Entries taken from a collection
--- --- ---
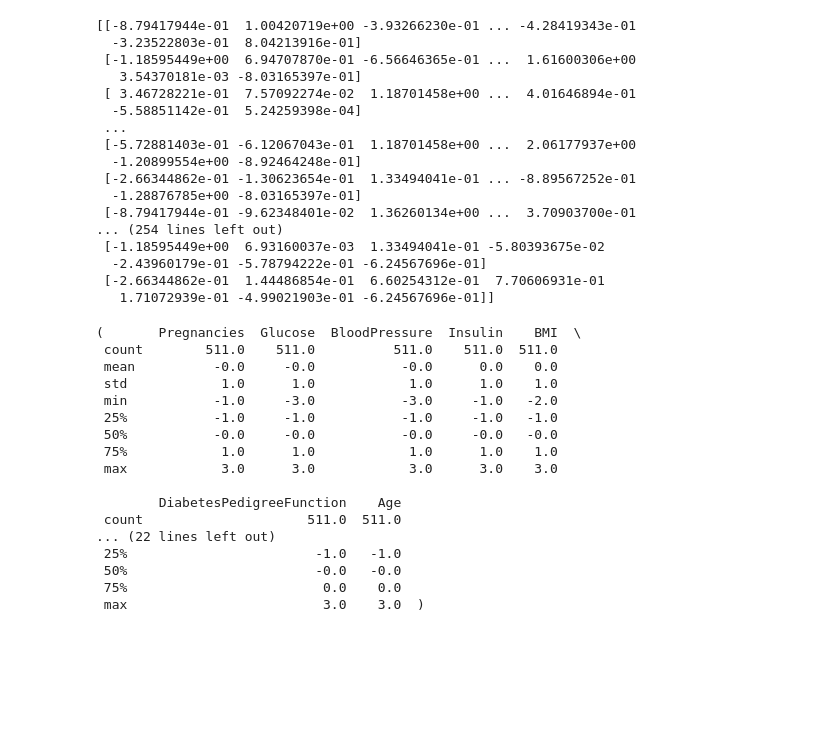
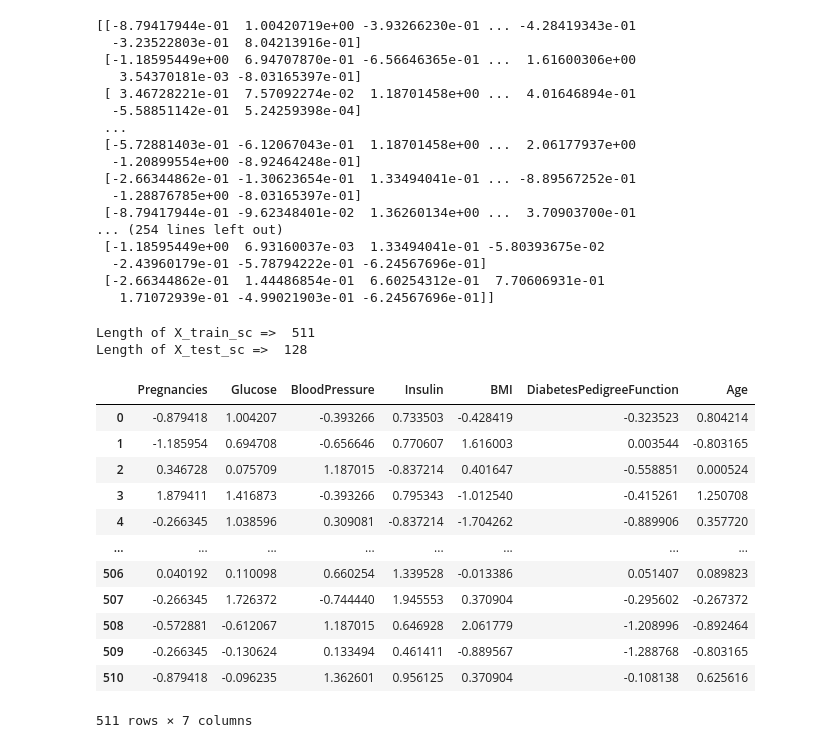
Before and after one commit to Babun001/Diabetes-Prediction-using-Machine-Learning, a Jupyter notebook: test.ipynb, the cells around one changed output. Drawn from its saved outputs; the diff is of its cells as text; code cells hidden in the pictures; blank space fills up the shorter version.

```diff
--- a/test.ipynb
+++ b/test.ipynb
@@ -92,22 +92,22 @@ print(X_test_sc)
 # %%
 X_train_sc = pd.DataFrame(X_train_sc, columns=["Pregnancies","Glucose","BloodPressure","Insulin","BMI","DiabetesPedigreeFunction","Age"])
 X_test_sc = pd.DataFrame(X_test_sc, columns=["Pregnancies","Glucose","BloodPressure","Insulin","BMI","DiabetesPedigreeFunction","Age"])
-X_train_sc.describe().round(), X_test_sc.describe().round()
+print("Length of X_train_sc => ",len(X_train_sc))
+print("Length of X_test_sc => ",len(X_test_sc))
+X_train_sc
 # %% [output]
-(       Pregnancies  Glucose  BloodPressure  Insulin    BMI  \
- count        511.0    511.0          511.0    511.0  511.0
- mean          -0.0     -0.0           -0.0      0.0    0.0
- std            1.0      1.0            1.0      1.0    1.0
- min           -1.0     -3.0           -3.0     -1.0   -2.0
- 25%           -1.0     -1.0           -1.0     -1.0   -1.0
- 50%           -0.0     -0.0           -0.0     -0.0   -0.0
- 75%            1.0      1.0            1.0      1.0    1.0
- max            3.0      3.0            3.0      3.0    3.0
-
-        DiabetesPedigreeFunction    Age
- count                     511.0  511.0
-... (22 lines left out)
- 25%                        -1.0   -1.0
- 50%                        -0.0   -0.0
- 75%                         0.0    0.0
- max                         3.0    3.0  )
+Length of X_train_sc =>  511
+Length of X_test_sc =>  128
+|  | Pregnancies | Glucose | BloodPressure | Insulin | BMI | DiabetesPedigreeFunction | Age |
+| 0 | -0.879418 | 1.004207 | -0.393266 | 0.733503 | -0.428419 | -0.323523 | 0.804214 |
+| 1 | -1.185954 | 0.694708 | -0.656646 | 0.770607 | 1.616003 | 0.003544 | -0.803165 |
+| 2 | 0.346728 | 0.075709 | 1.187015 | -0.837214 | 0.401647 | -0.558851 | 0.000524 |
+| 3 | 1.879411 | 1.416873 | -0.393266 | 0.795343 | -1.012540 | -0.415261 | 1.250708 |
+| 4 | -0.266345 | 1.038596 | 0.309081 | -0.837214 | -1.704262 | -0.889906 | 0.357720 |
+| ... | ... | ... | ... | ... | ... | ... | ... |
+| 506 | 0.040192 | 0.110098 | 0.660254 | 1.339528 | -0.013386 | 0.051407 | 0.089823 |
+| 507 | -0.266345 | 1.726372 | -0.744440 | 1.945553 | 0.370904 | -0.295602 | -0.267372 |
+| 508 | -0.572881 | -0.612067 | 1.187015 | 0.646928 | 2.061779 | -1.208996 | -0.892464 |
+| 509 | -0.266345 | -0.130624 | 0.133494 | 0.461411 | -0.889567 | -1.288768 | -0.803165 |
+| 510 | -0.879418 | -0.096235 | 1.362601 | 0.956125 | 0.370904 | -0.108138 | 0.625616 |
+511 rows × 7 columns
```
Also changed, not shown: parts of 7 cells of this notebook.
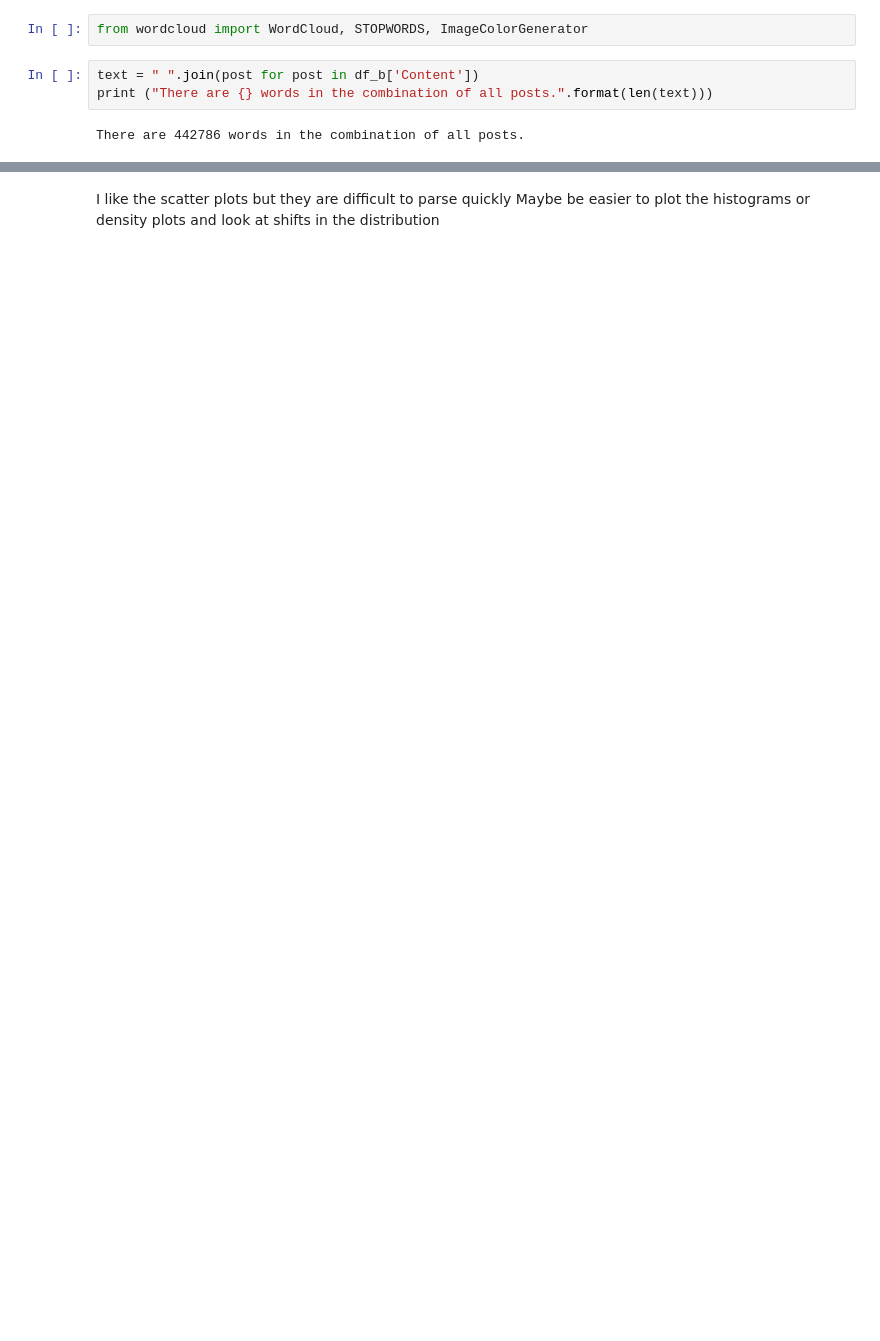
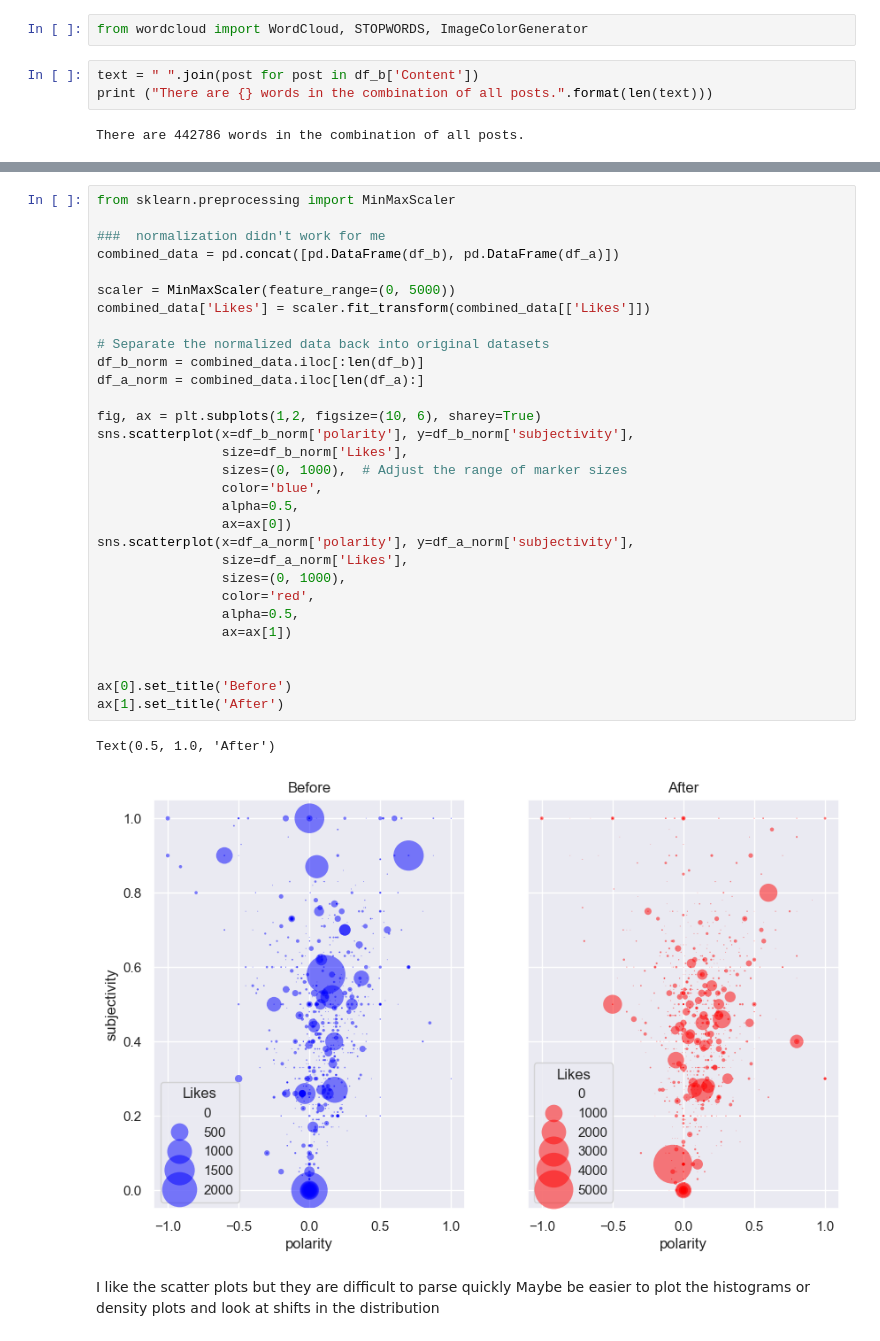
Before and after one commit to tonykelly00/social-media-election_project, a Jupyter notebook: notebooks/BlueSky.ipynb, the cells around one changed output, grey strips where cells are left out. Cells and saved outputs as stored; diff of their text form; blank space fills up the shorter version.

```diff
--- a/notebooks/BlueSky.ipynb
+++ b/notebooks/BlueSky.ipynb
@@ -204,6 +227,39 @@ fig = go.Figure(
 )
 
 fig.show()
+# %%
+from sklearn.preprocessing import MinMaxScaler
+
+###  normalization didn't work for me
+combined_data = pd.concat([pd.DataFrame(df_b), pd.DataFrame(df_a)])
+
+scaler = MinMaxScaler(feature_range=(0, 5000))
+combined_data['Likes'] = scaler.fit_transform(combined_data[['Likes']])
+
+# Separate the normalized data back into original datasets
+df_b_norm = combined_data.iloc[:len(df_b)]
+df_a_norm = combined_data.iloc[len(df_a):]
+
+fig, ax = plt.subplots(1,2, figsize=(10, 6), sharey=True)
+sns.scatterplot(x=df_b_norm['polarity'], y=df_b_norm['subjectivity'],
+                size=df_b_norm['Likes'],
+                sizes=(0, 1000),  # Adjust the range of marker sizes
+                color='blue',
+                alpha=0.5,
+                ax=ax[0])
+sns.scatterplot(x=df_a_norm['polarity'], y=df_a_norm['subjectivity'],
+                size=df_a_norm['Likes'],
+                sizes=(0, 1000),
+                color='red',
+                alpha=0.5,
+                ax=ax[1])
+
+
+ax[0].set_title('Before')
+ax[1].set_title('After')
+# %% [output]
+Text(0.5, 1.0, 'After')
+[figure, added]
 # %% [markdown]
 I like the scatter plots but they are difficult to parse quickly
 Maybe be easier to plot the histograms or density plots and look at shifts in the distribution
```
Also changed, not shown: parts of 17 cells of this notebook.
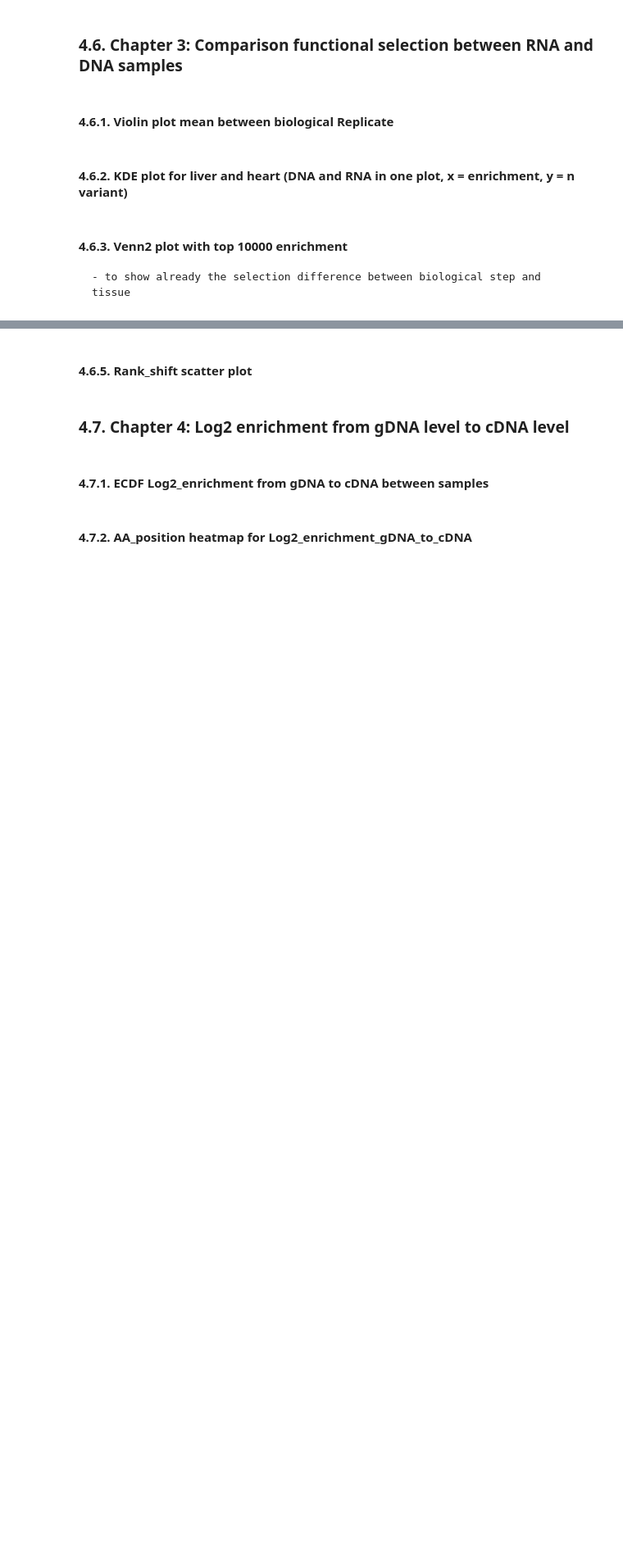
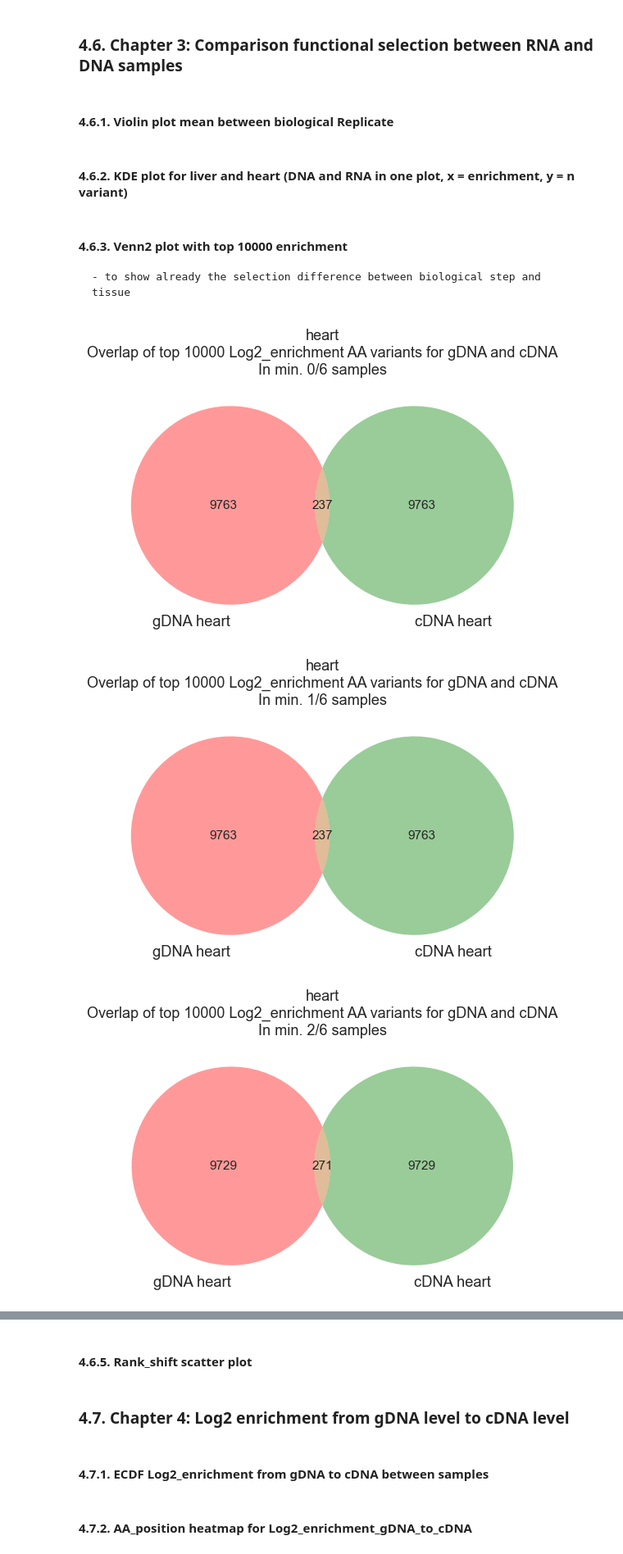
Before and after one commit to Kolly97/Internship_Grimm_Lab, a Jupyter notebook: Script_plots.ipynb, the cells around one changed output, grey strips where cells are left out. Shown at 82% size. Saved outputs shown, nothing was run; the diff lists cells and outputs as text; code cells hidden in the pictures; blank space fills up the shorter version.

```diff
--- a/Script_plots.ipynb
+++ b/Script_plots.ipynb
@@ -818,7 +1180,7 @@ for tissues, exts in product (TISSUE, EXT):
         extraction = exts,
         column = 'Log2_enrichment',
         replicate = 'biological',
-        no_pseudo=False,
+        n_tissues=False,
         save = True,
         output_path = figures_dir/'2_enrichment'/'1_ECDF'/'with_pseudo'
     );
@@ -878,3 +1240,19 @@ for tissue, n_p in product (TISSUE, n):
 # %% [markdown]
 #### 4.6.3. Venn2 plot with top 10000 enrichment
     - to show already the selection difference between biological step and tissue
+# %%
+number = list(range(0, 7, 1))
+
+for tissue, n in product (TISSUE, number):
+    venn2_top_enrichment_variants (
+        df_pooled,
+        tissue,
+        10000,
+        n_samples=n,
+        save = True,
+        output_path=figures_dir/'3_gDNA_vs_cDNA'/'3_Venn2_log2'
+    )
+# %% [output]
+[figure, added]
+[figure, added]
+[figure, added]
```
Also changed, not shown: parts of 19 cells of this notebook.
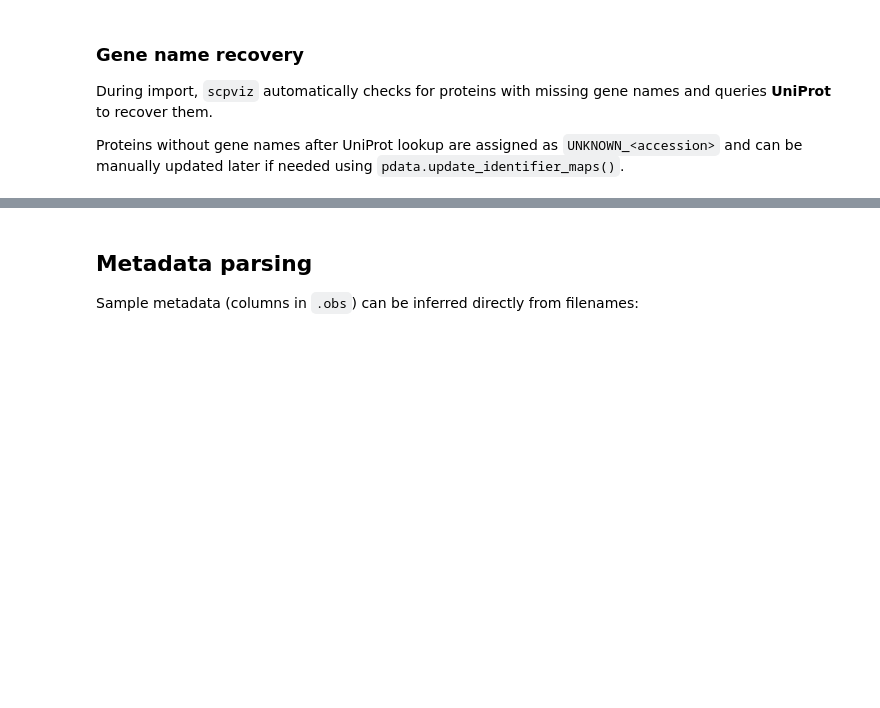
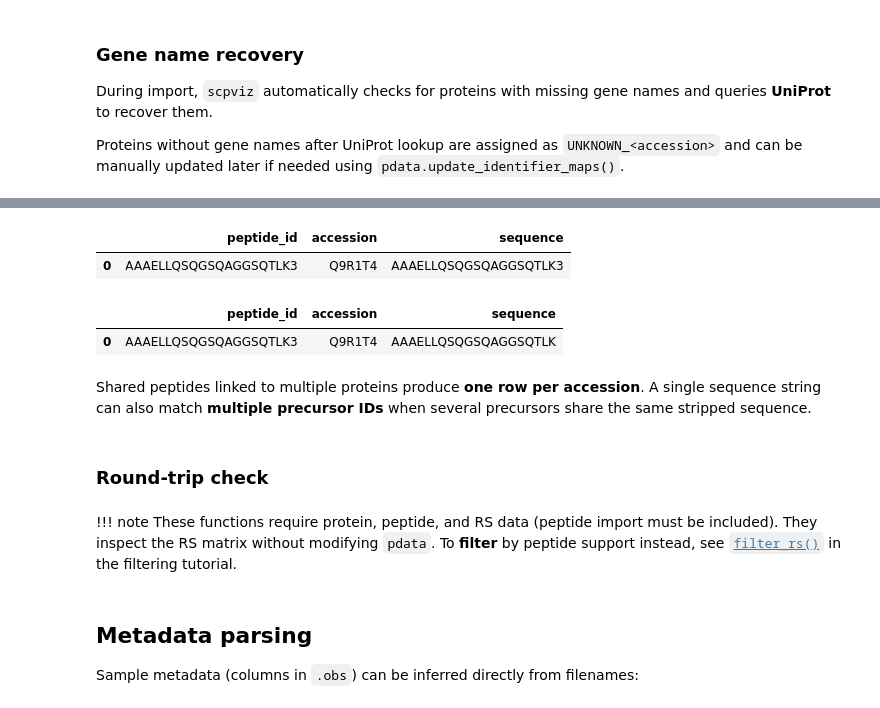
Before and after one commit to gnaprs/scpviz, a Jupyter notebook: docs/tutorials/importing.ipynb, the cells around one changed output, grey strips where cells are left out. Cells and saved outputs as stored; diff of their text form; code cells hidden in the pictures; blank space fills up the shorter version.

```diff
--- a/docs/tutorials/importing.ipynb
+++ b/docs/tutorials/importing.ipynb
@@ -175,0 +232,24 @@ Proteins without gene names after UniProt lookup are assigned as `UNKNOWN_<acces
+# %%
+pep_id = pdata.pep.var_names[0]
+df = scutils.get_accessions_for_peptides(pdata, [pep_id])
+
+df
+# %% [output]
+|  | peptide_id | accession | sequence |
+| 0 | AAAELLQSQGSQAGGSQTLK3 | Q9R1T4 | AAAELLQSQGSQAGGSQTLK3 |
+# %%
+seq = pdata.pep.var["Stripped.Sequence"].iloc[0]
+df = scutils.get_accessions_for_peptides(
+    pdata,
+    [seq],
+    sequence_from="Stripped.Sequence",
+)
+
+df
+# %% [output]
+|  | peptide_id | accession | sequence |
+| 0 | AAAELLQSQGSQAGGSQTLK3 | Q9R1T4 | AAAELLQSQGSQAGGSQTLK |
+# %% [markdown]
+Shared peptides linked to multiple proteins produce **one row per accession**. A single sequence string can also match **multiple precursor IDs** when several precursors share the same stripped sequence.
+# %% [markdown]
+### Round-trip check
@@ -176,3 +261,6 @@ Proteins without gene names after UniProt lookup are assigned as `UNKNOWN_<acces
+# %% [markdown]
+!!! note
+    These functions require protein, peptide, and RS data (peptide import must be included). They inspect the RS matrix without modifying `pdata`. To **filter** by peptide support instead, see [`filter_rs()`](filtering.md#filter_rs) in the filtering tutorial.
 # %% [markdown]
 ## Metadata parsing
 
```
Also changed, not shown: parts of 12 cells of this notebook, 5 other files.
--- --- ---
- **Aim of the exercise**: Of the lines above, copy each one that contains the word "DiabetesPedigreeFunction".

- **Solution for this problem**:
 X_train_sc = pd.DataFrame(X_train_sc, columns=["Pregnancies","Glucose","BloodPressure","Insulin","BMI","DiabetesPedigreeFunction","Age"])
 X_test_sc = pd.DataFrame(X_test_sc, columns=["Pregnancies","Glucose","BloodPressure","Insulin","BMI","DiabetesPedigreeFunction","Age"])
-        DiabetesPedigreeFunction    Age
+|  | Pregnancies | Glucose | BloodPressure | Insulin | BMI | DiabetesPedigreeFunction | Age |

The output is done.